Data extract -
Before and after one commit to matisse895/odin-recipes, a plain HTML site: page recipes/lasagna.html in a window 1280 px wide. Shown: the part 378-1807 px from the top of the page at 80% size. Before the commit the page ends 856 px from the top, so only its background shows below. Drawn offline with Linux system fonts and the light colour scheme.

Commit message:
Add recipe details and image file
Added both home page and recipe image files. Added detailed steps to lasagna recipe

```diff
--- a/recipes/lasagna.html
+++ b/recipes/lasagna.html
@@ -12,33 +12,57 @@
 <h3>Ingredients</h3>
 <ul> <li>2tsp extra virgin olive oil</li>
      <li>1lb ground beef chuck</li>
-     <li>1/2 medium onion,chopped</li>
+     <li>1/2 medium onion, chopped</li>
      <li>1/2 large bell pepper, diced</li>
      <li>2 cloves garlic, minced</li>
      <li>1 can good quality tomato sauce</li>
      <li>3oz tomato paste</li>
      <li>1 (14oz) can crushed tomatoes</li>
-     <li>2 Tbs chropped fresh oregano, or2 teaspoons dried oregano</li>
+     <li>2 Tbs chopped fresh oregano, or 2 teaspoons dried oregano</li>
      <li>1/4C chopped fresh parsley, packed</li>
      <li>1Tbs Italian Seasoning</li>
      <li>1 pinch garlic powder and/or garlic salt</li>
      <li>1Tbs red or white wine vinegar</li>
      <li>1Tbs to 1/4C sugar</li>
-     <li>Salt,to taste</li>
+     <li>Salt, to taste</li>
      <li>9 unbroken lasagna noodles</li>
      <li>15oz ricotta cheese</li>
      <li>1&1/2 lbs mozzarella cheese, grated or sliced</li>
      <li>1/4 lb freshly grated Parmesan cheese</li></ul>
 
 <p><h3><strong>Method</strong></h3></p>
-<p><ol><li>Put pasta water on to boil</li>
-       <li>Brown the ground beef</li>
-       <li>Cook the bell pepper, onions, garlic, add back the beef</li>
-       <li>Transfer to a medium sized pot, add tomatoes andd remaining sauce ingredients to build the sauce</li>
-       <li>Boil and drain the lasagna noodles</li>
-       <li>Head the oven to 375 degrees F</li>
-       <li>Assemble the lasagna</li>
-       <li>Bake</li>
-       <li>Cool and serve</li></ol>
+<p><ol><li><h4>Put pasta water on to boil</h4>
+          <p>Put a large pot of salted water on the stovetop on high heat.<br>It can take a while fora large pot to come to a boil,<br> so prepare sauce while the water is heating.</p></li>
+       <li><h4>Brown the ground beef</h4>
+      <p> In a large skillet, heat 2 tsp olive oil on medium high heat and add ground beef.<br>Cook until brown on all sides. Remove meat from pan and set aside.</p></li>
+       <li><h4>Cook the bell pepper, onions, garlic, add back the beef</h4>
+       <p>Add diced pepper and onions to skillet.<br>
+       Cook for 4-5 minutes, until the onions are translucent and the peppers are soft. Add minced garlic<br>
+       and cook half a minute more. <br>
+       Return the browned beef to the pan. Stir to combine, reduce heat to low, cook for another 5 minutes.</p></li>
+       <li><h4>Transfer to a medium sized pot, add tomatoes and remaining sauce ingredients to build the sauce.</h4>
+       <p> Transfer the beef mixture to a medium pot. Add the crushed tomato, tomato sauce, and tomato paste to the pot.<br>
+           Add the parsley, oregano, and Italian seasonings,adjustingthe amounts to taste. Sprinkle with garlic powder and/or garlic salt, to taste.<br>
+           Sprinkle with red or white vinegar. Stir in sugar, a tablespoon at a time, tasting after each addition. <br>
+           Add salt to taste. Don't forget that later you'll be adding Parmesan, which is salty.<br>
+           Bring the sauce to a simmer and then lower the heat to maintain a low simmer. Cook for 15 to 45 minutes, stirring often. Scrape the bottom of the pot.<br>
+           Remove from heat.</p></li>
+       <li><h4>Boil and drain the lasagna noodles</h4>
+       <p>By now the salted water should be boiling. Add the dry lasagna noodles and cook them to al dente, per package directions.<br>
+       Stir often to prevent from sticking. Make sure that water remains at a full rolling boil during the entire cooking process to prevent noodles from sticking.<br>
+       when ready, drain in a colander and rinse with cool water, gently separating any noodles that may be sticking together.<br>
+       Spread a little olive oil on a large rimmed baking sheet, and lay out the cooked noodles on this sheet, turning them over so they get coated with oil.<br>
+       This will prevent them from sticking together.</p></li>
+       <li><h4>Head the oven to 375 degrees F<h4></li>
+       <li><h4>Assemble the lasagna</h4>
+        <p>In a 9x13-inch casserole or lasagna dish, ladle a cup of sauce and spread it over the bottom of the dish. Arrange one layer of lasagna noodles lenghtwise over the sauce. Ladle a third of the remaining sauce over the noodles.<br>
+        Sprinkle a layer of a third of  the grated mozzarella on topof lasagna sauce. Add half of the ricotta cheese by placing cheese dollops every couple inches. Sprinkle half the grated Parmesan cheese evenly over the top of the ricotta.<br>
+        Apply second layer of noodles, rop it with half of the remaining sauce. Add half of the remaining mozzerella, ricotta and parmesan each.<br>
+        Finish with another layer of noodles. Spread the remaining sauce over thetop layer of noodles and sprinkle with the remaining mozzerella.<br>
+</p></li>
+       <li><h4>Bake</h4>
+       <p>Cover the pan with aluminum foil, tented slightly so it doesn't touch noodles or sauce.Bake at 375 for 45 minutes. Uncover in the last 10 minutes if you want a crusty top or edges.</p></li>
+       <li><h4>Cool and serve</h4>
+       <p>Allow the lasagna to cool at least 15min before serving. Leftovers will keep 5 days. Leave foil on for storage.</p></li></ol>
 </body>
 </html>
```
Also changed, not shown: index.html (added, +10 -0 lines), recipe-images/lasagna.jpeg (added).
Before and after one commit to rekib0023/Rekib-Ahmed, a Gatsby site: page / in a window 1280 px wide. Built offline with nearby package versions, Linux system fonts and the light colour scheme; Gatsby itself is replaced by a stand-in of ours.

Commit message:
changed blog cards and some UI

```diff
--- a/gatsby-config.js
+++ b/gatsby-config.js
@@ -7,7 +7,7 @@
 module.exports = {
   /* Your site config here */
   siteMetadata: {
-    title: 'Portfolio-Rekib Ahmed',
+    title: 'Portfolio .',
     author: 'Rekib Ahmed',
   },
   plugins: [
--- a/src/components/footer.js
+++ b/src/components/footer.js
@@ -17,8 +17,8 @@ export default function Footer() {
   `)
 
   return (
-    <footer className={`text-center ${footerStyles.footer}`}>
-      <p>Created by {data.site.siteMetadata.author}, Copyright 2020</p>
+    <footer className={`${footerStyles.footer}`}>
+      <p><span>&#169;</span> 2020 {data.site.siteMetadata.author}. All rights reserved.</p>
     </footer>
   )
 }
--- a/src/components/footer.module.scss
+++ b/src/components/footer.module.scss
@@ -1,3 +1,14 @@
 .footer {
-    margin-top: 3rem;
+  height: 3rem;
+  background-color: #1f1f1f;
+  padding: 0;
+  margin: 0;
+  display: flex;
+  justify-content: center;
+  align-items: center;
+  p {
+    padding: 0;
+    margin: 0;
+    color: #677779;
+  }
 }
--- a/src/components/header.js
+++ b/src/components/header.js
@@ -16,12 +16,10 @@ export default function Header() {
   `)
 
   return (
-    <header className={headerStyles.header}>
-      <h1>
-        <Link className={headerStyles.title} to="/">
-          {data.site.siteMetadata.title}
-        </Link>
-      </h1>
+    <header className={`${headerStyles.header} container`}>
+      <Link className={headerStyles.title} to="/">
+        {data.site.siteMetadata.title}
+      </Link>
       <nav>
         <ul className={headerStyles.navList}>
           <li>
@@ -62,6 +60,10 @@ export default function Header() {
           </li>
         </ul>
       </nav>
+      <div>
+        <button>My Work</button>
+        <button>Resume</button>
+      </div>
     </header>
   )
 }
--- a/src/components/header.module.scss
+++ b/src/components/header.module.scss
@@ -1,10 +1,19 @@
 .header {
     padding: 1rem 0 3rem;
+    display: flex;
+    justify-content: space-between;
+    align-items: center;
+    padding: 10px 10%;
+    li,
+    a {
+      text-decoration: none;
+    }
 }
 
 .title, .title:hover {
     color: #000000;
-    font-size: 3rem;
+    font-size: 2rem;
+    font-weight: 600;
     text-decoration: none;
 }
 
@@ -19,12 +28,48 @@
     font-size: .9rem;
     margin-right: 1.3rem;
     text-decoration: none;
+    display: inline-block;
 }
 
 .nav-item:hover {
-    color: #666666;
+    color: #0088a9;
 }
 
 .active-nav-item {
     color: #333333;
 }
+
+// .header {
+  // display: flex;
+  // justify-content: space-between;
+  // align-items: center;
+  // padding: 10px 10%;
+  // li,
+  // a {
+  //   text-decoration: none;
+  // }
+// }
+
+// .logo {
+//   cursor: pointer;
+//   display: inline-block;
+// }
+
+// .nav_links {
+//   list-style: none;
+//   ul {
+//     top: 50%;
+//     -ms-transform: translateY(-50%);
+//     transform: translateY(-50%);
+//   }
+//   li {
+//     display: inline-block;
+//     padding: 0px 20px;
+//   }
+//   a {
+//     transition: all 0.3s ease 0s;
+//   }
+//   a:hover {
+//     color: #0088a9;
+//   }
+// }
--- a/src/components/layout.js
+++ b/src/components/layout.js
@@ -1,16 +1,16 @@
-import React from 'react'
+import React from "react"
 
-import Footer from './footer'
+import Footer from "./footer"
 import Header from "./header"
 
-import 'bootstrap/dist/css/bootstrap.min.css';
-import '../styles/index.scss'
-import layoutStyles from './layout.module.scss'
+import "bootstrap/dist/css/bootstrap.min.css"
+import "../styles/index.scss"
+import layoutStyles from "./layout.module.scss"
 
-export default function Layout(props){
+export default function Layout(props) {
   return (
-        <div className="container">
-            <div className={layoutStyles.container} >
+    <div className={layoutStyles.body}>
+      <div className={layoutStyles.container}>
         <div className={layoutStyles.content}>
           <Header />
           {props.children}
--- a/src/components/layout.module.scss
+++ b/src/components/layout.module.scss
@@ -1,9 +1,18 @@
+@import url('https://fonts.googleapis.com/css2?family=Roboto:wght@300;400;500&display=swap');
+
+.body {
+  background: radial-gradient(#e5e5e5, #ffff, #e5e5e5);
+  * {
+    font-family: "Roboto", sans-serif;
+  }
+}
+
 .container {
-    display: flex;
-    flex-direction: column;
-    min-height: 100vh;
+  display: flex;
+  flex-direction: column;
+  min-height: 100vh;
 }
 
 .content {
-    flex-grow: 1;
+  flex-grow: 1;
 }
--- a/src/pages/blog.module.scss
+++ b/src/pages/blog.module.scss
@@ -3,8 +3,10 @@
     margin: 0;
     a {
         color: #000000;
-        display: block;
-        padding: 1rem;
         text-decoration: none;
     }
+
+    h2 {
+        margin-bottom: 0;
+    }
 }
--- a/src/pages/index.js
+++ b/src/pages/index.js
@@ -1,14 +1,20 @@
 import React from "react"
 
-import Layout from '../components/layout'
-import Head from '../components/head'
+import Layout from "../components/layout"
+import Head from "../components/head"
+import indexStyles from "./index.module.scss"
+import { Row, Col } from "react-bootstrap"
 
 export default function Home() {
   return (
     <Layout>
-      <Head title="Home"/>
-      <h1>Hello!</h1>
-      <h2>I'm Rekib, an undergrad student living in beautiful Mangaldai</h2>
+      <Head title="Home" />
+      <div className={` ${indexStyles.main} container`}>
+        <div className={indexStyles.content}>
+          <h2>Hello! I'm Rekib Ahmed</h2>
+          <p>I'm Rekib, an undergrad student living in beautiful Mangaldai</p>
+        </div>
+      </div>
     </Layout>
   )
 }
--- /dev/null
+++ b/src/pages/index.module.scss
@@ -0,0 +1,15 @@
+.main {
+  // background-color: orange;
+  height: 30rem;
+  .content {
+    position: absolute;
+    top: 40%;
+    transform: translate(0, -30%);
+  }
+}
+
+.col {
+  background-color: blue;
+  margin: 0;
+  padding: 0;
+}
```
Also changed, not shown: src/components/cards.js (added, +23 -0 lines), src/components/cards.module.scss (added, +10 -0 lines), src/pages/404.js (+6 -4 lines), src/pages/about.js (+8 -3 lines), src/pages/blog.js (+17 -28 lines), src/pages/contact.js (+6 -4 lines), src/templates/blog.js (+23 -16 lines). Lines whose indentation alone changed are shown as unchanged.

Task goal -
Search the data for "title". Copy each line that has it.

Written solution -
-    title: 'Portfolio-Rekib Ahmed',
+    title: 'Portfolio .',
-        <Link className={headerStyles.title} to="/">
-          {data.site.siteMetadata.title}
+      <Link className={headerStyles.title} to="/">
+        {data.site.siteMetadata.title}
 .title, .title:hover {
-      <Head title="Home"/>
+      <Head title="Home" />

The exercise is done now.